▶ _ASSIGNMENT_: An exact copy of all the entries is needed, with no images in it.

[Web document revisions]

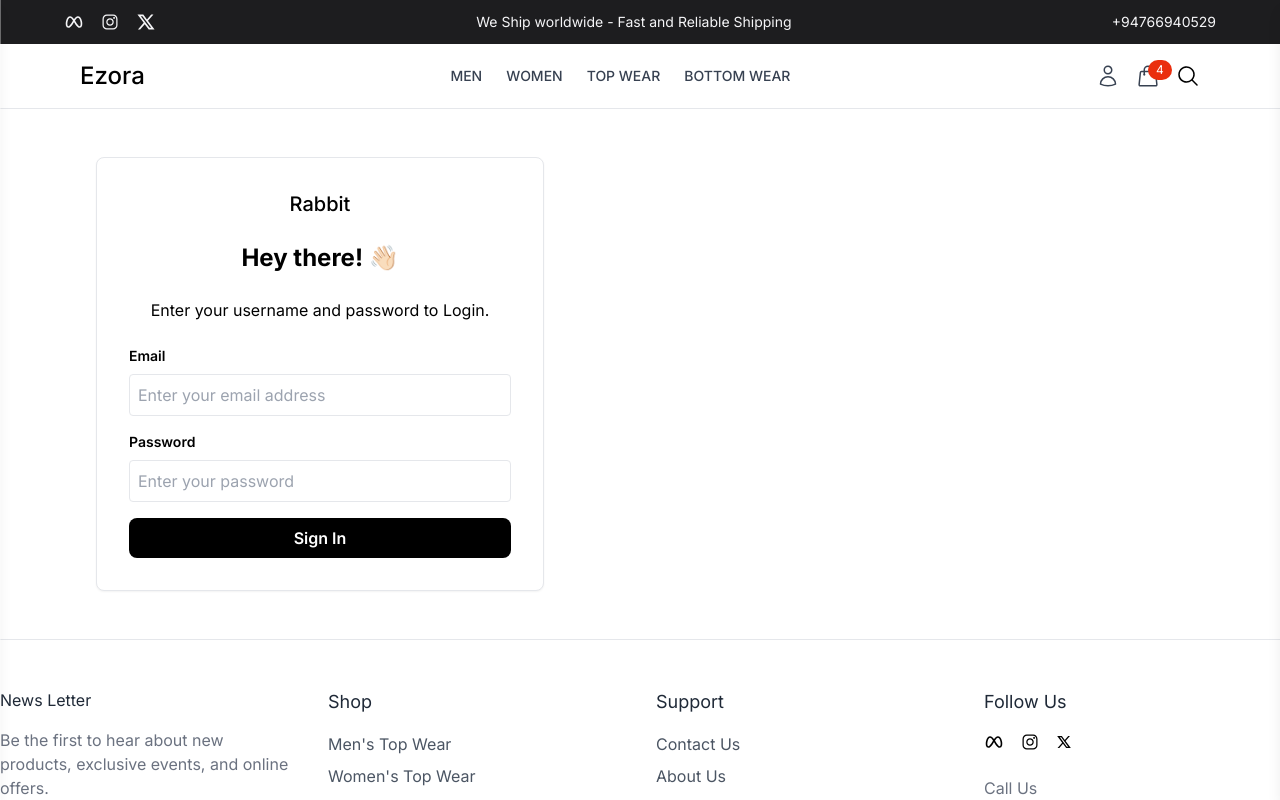
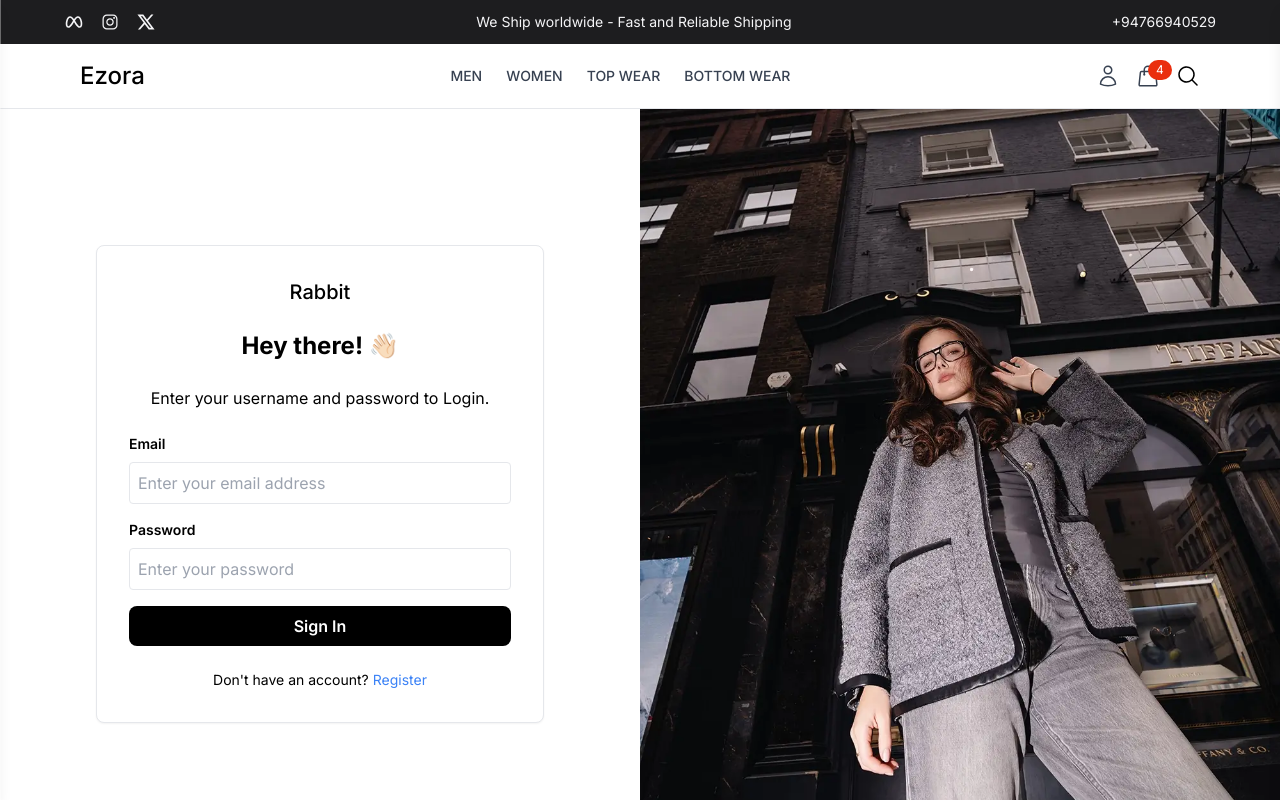
Before and after one commit to Tasheen2002/E-Commerce-MERN, a React (Vite) app in the folder frontend/: page /login in a window 1280 px wide. Shown: the top 800 px of the page. Built offline with nearby package versions, Linux system fonts and the light colour scheme; a web font is replaced by a local one.

Commit message:
added image to login page

```diff
--- a/frontend/src/pages/Login.jsx
+++ b/frontend/src/pages/Login.jsx
@@ -1,5 +1,7 @@
 import React from "react";
 import { useState } from "react";
+import { Link } from "react-router-dom";
+import login from "../assets/login.webp";
 
 const Login = () => {
   const [email, setEmail] = useState("");
@@ -43,7 +45,24 @@
           >
             Sign In
           </button>
+
+          <p className="mt-6 text-center text-sm">
+            Don't have an account?{" "}
+            <Link to="/register" className="text-blue-500">
+              Register
+            </Link>
+          </p>
         </form>
+      </div>
+
+      <div className="hidden md:block w-1/2 bg-gray-800">
+        <div className="h-full flex flex-col justify-center items-center">
+          <img
+            src={login}
+            alt="Login to Account"
+            className="h-[750px] w-full object-cover"
+          />
+        </div>
       </div>
     </div>
   );
```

▶ _WRITTEN SOLUTION_:
Before and after one commit to Tasheen2002/E-Commerce-MERN, a React (Vite) app in the folder frontend/: page /login in a window 1280 px wide. Shown: the top 800 px of the page. Built offline with nearby package versions, Linux system fonts and the light colour scheme; a web font is replaced by a local one.

Commit message:
added image to login page

```diff
--- a/frontend/src/pages/Login.jsx
+++ b/frontend/src/pages/Login.jsx
@@ -1,5 +1,7 @@
 import React from "react";
 import { useState } from "react";
+import { Link } from "react-router-dom";
+import login from "../assets/login.webp";
 
 const Login = () => {
   const [email, setEmail] = useState("");
@@ -43,7 +45,24 @@
           >
             Sign In
           </button>
+
+          <p className="mt-6 text-center text-sm">
+            Don't have an account?{" "}
+            <Link to="/register" className="text-blue-500">
+              Register
+            </Link>
+          </p>
         </form>
+      </div>
+
+      <div className="hidden md:block w-1/2 bg-gray-800">
+        <div className="h-full flex flex-col justify-center items-center">
+          <img
+            src={login}
+            alt="Login to Account"
+            className="h-[750px] w-full object-cover"
+          />
+        </div>
       </div>
     </div>
   );
```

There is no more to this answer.